The NRA Collegiate Shooting Program brochure is also available online. More Competitive Shooting Division  literature will be online soon. Check the NRA Blog for updates.

Read the Complete Tournament Guide Right Here
A full version of the Tournament Guide is embedded below. Use the white arrows to move from page to page within the document. The down arrow advances one page at a time. Or, you can simply use the scroll bar on the right. NOTE: The “+” control zooms the page to 100% (or larger) for easier reading:

This story by Kerrin Brinkman courtesy the NRA Blog.
Permalink Competition, News No Comments »
August 24th, 2012

CMP Offers Scoring App for iPhones and iPads

CMP iphone scoring appThe Civilian Marksmanship Program (CMP) has developed a handy iPhone App to be used for scoring CMP Matches. The CMP’s program for Apple smart phones and iPads is called, appropriately, iPhone App – CMP. This new App’s easy to use interface allows quick recording of a shooter’s score after each string. The CMP App also calculates your shooting percentages automatically throughout the event. In addition, the shooter can enter notes or record wind, temp and other conditions in a notes field.

This application is sponsored and endorsed by the Civilian Marksmanship Program and is now the official mobile App for keeping score at CMP-sponsored shooting events. A portion of the proceeds from the sale of the iPhone App – CMP are donated to the CMP. This application is sponsored and endorsed by the Civilian Marksmanship Program and a portion of the proceeds from the sale of this software are donated to the CMP.
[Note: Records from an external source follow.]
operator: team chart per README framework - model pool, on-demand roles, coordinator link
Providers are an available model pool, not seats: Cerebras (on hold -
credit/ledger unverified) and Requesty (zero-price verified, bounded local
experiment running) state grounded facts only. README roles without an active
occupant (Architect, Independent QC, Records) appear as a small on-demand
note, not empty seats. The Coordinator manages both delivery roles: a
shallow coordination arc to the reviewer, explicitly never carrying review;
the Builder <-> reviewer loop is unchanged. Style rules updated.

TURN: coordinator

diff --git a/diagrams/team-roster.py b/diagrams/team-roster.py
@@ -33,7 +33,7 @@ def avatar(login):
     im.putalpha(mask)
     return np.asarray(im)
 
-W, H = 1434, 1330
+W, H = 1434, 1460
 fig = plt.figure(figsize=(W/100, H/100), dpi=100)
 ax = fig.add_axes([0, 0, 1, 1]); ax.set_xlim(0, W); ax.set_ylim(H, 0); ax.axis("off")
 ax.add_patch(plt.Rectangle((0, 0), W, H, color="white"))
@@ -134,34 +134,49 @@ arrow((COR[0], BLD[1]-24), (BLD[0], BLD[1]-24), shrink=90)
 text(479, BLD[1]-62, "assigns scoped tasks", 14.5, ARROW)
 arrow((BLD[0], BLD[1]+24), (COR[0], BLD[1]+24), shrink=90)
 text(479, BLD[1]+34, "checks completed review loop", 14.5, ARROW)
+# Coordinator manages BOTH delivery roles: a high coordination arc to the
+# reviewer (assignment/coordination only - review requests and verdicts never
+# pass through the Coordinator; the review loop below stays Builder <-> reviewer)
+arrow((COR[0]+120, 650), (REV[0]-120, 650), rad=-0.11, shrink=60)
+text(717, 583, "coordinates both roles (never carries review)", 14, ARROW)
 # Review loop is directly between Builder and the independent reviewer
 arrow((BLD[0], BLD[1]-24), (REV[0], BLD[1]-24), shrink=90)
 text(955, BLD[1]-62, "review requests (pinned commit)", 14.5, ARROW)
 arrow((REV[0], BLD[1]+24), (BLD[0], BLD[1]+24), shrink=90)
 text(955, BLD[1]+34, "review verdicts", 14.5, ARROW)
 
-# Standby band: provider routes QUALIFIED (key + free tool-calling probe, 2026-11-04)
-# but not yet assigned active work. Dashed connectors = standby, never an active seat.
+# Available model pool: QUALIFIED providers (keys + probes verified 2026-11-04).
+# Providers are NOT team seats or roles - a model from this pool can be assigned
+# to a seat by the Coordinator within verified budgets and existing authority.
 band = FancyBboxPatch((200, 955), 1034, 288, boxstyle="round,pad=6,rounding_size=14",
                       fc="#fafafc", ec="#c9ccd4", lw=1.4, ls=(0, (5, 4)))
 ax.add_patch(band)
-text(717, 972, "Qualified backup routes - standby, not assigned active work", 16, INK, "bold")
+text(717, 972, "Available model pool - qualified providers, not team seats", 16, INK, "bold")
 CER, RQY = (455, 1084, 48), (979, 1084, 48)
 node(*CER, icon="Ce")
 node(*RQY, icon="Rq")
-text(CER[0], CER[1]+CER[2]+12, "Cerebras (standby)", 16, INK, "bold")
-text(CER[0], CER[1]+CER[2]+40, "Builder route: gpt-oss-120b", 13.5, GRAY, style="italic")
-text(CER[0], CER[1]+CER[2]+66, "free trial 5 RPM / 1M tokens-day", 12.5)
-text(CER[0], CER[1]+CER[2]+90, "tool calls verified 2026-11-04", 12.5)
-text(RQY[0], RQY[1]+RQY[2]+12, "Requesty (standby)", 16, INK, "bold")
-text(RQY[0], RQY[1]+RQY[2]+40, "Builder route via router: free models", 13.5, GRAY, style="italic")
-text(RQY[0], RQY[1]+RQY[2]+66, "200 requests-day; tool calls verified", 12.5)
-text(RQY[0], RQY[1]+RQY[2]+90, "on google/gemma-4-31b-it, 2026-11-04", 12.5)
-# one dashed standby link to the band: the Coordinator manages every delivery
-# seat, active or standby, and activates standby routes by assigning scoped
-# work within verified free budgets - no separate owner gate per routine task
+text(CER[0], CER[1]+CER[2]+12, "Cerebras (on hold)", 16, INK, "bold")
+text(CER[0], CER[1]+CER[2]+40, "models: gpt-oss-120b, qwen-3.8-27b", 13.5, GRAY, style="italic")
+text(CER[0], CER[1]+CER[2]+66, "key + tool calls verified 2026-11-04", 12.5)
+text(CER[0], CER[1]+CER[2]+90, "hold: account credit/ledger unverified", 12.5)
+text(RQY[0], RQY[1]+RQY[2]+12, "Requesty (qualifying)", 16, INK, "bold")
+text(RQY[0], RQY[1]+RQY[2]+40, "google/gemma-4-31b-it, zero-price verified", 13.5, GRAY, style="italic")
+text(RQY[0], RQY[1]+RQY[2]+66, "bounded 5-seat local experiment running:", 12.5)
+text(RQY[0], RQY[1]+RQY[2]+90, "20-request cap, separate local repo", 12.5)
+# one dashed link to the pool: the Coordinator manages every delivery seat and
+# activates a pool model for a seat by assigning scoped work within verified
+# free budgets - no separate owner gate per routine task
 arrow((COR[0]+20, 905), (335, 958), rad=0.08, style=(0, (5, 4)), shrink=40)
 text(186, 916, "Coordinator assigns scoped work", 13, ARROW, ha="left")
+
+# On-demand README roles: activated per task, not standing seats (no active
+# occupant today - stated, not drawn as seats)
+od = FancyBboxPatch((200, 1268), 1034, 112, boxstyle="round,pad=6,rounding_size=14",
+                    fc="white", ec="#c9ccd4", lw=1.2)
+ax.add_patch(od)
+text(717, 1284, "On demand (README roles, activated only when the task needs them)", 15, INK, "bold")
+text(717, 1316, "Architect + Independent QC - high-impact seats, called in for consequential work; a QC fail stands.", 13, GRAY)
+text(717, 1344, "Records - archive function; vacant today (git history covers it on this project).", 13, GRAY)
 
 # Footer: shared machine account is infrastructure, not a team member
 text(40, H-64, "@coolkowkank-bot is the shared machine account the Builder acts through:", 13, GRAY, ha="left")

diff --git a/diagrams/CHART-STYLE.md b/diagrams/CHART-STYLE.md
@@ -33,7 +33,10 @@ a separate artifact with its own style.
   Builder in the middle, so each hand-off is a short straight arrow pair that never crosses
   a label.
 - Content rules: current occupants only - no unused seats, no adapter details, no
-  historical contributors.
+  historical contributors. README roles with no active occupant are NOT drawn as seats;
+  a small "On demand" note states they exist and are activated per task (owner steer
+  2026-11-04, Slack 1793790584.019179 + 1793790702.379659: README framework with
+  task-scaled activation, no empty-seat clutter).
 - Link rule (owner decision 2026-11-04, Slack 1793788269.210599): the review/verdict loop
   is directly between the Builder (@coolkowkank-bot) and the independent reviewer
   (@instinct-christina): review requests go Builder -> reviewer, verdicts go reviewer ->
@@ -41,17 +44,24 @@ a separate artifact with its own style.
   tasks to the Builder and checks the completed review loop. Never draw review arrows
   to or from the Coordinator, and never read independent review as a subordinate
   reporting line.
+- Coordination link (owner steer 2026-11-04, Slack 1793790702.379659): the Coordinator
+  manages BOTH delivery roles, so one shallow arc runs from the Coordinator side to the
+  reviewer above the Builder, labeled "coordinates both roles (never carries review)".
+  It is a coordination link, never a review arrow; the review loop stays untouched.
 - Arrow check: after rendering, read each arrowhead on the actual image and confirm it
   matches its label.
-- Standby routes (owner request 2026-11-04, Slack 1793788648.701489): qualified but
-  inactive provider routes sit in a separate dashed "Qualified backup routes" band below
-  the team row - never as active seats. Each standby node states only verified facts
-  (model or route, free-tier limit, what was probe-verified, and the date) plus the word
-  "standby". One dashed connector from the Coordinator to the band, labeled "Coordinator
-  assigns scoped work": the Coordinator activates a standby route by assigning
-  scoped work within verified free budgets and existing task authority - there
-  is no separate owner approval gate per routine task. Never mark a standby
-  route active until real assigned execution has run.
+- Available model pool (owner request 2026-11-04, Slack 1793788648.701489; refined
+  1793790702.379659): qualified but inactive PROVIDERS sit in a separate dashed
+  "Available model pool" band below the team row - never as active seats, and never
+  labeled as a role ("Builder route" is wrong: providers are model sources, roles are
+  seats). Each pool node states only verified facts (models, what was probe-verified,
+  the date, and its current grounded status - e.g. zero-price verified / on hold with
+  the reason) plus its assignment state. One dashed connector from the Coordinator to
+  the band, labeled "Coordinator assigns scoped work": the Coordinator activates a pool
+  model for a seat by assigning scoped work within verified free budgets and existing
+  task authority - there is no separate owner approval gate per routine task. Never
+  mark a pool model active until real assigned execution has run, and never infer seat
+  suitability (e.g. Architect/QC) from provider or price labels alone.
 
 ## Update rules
The CMP App must be ordered through Apple’s iTunes store and you need iTunes software on your computer to download. Here is the direct product link:
http://itunes.apple.com/us/app/cmp/

Permalink Competition, New Product 2 Comments »
January 10th, 2011

Starrett KineScope — Precision 40X-140X Macro Video Camera

Kinescope Video CameraStarrett, maker of precision measuring tools, has released a very cool digital magnifier. The Starrett KineScope can be hooked up to your laptop or home computer to provide close-up views of gun parts, tool edges, bullet tips, sear surfaces — any small object you want to see in great detail. The KineScope offers 40x to 140x magnification, adjustable with a simple slider on the device. The KineScope connects to your computer’s USB port and VLink imaging software is included. Output resolution is 640×480 pixels.

The KineScope is basically a miniature digital video camera, with precision optics and built-in LED lighting. To use, simply place the KineScope over the object and view the image on your computer monitor. You can capture still images, video, even time-lapse sequences. The video below show how you can easily take precise measurements (including circular diameters). You can also draw lines or annotate the captured images with labels or time stamps. LINK: Kinescope Product Brochure (PDF).

YouTube Preview Image

KineScope for Measuring Benchrest Group Sizes?
With the ability to measure circles, the KineScope could be the ultimate group-size measuring instrument. Will benchrest scorers use such a device some day? It certainly would be more precise than the plastic scoring templates commonly used today. With 140X magnification on tap, the KineScope gives scorers the ability to measure shot holes with extreme precision. However, that precision doesn’t come cheap. Starrett’s KineScope retails for a whopping $831.25. (Source: Manson Tool & Supply.)

Credit Research Assistant Edlongrange for finding the Starrett KineScope.
Permalink - Videos, New Product, Optics 1 Comment »